Exercise requirements:
Gather each line in the entries that includes the string "cells".

Records from a data source:
════════════════
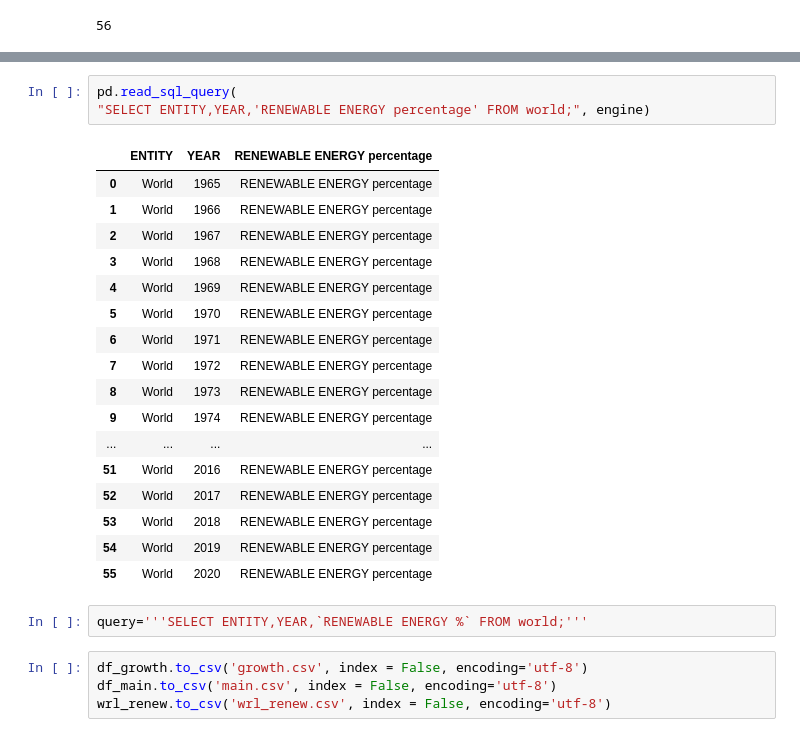
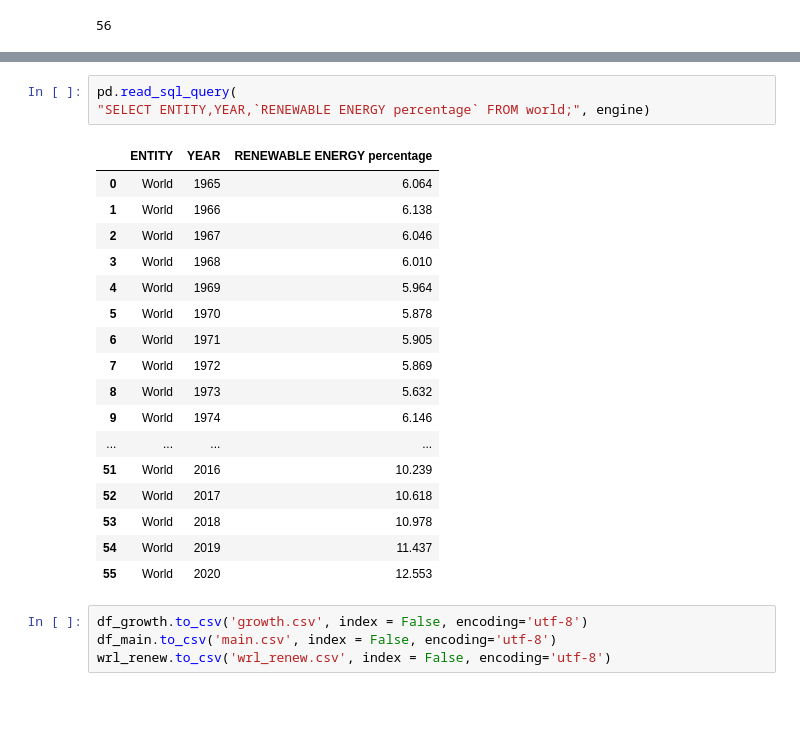
Before and after one commit to MaxTabo/Final_Project, a Jupyter notebook: FINAL TEST.ipynb, the cells around one changed output, grey strips where cells are left out. Drawn from its saved outputs; the diff is of its cells as text; blank space fills up the shorter version.

```diff
--- a/FINAL TEST.ipynb
+++ b/FINAL TEST.ipynb
@@ -248,27 +392,25 @@ list(engine.execute("SELECT * FROM world"))
  ('World', 'WRL', 2020, 12.553, 712.9)]
 # %%
 pd.read_sql_query(
-"SELECT ENTITY,YEAR,'RENEWABLE ENERGY percentage' FROM world;", engine)
+"SELECT ENTITY,YEAR,`RENEWABLE ENERGY percentage` FROM world;", engine)
 # %% [output]
 |  | ENTITY | YEAR | RENEWABLE ENERGY percentage |
-| 0 | World | 1965 | RENEWABLE ENERGY percentage |
-| 1 | World | 1966 | RENEWABLE ENERGY percentage |
-| 2 | World | 1967 | RENEWABLE ENERGY percentage |
-| 3 | World | 1968 | RENEWABLE ENERGY percentage |
-| 4 | World | 1969 | RENEWABLE ENERGY percentage |
-| 5 | World | 1970 | RENEWABLE ENERGY percentage |
-| 6 | World | 1971 | RENEWABLE ENERGY percentage |
-| 7 | World | 1972 | RENEWABLE ENERGY percentage |
-| 8 | World | 1973 | RENEWABLE ENERGY percentage |
-| 9 | World | 1974 | RENEWABLE ENERGY percentage |
+| 0 | World | 1965 | 6.064 |
+| 1 | World | 1966 | 6.138 |
+| 2 | World | 1967 | 6.046 |
+| 3 | World | 1968 | 6.010 |
+| 4 | World | 1969 | 5.964 |
+| 5 | World | 1970 | 5.878 |
+| 6 | World | 1971 | 5.905 |
+| 7 | World | 1972 | 5.869 |
+| 8 | World | 1973 | 5.632 |
+| 9 | World | 1974 | 6.146 |
 | ... | ... | ... | ... |
-| 51 | World | 2016 | RENEWABLE ENERGY percentage |
-| 52 | World | 2017 | RENEWABLE ENERGY percentage |
-| 53 | World | 2018 | RENEWABLE ENERGY percentage |
-| 54 | World | 2019 | RENEWABLE ENERGY percentage |
-| 55 | World | 2020 | RENEWABLE ENERGY percentage |
+| 51 | World | 2016 | 10.239 |
+| 52 | World | 2017 | 10.618 |
+| 53 | World | 2018 | 10.978 |
+| 54 | World | 2019 | 11.437 |
+| 55 | World | 2020 | 12.553 |
-# %%
-query='''SELECT ENTITY,YEAR,`RENEWABLE ENERGY %` FROM world;'''
 # %%
 df_growth.to_csv('growth.csv', index = False, encoding='utf-8')
 df_main.to_csv('main.csv', index = False, encoding='utf-8')
```
Also changed, not shown: parts of 41 cells of this notebook, 10 other files.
════════════════
Exercise result:
Before and after one commit to MaxTabo/Final_Project, a Jupyter notebook: FINAL TEST.ipynb, the cells around one changed output, grey strips where cells are left out. Drawn from its saved outputs; the diff is of its cells as text; blank space fills up the shorter version.
Also changed, not shown: parts of 41 cells of this notebook, 10 other files.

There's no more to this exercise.